**Aim of the exercise**
What lines in the data below mention the string "scope"? Copy them out.

==== Data supplied

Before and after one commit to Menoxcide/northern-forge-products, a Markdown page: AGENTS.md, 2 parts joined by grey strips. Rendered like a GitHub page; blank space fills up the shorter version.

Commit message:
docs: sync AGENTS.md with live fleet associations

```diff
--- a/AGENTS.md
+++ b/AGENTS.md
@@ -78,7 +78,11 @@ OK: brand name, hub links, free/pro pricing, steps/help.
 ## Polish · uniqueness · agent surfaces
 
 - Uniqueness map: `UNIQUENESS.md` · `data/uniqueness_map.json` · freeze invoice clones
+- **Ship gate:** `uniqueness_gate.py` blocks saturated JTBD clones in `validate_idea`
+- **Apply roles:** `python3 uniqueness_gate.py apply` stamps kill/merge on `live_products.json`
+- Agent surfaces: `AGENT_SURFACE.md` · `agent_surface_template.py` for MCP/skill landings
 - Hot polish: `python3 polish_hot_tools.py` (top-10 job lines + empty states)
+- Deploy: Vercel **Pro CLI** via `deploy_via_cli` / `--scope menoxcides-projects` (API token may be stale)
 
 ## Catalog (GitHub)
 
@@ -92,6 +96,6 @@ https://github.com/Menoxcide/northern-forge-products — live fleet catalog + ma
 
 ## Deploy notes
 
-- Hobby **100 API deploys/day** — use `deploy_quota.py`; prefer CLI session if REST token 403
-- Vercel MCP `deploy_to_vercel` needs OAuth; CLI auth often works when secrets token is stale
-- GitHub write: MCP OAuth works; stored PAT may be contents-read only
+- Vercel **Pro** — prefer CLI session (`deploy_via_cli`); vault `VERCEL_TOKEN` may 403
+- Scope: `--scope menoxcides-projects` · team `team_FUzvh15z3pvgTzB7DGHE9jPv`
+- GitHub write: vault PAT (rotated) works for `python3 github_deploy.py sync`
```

========

**Written answer**
+- Deploy: Vercel **Pro CLI** via `deploy_via_cli` / `--scope menoxcides-projects` (API token may be stale)
+- Scope: `--scope menoxcides-projects` · team `team_FUzvh15z3pvgTzB7DGHE9jPv`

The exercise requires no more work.